Defining Collaborative Problem Solving Research: Common Values and Distinctive Approaches (2018)

This white paper defines the values that animate a set of approaches to education research that we are calling Collaborative Problem Solving Research (CPSR). The name describes some attributes shared among these approaches at a high level. The approaches are collaborative, in that they share a commitment to drawing on the voices and expertise of different stakeholders in education in defining and conducting research. They are focused on solving problems related to equity in education. What defines them as approaches to research is that they use systematic forms of inquiry into education problems and solutions to those problems. These approaches stand in contrast to forms of research in which participants in research and other educational stakeholders have little opportunity to define the aims of, select methods for, or present conclusions from research.
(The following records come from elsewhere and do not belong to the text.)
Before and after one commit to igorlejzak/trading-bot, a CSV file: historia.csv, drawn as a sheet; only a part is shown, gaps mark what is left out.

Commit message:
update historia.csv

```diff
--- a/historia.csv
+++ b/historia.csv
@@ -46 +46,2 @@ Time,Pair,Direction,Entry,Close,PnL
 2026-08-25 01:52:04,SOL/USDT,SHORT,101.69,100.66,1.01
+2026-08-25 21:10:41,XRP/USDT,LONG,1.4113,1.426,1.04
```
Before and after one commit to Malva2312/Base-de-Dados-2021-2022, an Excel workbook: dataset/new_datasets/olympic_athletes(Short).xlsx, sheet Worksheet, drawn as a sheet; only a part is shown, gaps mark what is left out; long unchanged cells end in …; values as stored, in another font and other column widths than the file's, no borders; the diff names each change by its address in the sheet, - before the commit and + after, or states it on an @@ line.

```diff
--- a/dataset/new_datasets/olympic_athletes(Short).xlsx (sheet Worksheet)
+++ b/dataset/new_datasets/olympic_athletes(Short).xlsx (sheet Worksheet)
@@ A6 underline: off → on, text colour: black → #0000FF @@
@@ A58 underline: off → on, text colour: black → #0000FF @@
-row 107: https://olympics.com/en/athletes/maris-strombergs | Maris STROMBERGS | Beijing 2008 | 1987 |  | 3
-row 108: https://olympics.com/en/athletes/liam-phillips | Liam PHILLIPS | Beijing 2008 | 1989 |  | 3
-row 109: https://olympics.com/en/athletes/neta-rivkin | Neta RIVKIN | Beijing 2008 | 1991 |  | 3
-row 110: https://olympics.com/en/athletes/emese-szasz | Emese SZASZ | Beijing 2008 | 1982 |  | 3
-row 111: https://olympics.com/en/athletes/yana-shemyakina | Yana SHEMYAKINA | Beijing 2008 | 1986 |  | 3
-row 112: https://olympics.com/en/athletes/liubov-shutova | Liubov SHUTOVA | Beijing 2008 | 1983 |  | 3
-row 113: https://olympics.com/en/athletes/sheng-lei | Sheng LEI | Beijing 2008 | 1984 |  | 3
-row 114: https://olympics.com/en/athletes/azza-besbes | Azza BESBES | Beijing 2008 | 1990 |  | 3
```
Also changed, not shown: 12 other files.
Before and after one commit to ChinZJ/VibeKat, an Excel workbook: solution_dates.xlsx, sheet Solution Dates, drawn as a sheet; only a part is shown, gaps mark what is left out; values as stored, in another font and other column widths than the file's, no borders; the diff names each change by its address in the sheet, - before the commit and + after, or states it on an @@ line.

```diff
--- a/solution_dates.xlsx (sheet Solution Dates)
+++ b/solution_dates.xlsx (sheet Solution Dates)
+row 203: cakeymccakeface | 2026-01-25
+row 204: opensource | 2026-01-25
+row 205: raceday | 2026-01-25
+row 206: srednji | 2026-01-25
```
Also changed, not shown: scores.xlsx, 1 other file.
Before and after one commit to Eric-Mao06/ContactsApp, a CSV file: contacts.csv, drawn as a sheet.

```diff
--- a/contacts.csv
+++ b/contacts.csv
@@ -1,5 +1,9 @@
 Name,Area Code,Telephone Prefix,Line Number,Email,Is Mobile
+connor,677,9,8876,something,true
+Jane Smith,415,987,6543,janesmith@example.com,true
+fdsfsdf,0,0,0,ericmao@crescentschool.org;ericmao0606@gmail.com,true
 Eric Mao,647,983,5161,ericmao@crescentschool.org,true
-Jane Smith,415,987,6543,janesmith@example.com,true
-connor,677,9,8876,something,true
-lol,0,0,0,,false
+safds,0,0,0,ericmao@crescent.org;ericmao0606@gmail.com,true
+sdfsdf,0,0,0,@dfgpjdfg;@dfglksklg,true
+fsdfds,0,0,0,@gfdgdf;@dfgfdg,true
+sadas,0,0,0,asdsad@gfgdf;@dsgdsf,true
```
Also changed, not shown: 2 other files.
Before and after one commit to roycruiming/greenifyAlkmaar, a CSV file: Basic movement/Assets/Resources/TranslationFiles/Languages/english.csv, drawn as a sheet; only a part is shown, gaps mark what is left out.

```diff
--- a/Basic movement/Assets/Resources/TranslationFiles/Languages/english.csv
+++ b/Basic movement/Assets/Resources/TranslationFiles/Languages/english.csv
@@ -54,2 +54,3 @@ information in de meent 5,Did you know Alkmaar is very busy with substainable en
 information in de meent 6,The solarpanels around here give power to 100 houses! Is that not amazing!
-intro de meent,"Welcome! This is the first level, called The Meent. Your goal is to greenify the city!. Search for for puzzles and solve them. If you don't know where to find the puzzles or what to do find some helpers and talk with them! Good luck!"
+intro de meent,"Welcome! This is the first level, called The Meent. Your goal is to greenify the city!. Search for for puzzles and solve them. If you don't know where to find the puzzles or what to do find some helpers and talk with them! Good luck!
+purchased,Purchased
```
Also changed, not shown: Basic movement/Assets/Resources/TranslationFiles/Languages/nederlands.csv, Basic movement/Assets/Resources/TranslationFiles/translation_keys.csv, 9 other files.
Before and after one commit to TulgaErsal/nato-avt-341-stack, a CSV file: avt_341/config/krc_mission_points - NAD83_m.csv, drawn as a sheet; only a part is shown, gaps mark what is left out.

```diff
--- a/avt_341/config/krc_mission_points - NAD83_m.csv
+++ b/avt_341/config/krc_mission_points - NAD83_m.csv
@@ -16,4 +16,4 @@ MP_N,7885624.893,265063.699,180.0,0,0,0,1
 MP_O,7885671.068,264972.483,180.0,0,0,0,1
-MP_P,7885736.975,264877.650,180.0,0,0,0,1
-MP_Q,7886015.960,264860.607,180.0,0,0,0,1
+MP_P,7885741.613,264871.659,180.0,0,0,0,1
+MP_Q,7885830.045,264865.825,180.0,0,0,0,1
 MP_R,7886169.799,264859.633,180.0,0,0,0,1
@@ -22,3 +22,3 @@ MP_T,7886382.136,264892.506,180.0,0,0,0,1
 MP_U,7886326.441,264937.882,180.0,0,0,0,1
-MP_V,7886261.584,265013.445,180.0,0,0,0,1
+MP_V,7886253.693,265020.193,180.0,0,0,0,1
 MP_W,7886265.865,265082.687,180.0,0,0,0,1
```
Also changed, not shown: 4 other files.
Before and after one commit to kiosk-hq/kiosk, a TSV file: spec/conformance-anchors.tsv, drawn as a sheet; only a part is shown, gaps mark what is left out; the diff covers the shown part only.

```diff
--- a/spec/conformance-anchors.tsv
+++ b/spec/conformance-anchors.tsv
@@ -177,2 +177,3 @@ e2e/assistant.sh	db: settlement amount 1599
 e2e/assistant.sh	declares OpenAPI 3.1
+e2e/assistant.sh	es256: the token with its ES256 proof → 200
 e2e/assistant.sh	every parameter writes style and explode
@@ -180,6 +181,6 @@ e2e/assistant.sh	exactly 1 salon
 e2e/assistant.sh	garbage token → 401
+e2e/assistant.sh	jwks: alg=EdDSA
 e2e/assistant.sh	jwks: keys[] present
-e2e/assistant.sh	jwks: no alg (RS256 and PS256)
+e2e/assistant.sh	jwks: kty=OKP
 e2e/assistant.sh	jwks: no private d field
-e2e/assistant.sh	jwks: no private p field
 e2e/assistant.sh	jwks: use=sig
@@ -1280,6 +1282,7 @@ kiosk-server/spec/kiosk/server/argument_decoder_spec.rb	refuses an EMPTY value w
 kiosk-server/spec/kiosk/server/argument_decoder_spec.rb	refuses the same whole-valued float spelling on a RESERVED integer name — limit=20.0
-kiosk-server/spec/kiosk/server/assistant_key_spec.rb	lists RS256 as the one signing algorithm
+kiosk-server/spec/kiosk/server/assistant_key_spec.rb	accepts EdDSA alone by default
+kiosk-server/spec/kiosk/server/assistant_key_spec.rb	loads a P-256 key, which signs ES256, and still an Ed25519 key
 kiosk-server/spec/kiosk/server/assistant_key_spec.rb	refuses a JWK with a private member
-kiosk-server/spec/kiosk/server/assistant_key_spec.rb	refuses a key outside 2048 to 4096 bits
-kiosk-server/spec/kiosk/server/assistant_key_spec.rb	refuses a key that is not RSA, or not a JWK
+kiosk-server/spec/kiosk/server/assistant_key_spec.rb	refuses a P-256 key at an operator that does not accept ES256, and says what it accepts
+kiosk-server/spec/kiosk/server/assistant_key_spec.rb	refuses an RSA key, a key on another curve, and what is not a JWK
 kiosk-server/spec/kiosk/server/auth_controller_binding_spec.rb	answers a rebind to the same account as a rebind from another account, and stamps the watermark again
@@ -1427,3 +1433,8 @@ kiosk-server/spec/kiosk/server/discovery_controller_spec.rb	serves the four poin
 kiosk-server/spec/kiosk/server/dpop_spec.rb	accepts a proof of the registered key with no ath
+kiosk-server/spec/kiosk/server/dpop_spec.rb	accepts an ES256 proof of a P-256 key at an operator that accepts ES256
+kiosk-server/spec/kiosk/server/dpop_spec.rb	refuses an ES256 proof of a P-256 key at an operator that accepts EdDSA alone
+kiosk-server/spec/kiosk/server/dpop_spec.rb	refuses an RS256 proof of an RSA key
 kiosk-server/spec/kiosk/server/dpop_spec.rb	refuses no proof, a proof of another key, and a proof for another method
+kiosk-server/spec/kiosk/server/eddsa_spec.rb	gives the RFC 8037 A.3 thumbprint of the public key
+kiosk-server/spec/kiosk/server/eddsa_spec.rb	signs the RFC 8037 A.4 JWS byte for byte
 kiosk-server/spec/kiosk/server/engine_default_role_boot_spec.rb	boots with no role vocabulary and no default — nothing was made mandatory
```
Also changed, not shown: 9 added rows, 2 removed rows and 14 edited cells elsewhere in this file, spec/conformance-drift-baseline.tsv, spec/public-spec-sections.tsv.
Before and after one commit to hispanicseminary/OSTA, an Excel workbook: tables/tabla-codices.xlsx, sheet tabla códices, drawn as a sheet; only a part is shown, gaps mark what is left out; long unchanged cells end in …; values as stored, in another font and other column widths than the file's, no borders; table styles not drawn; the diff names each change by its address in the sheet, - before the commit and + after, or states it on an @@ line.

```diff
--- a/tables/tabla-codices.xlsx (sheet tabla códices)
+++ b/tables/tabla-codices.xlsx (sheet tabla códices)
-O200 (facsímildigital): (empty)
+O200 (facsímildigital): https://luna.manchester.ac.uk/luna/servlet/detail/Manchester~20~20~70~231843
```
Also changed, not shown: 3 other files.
We review four approaches to CPSR in this white paper. We selected them purposefully both for their breadth and their relative maturity as approaches to research and development. These approaches are: (1) Strategic Education Research Partnership (SERP); (2) Design-Based Implementation Research (DBIR); (3) Improvement Science in Networked Improvement Communities (IS/NICs); and (4) Community-Based Design Research (CBDR).

Naming the complete set of approaches to research and development that share these characteristics is a challenging task, and this white paper details both the potential value of naming these as a family of approaches and the pitfalls of attempting to bring them together.

For each approach, we describe how values that we identified as common to CPSR approaches are embodied in specific exemplar projects, and we look across accounts of CPSR research to identify themes with respect to what is and isn’t described in projects. We used a participatory strategy for identifying common values, engaging advocates of each approach in a collaborative process for identifying potential commonalities and differences among the approaches.

Authors: Bill Penuel, Don Peurach, Whitney LeBoeuf, Robbin Riedy, Michael Barber, Tiffany Clark, Kathryn Gabriele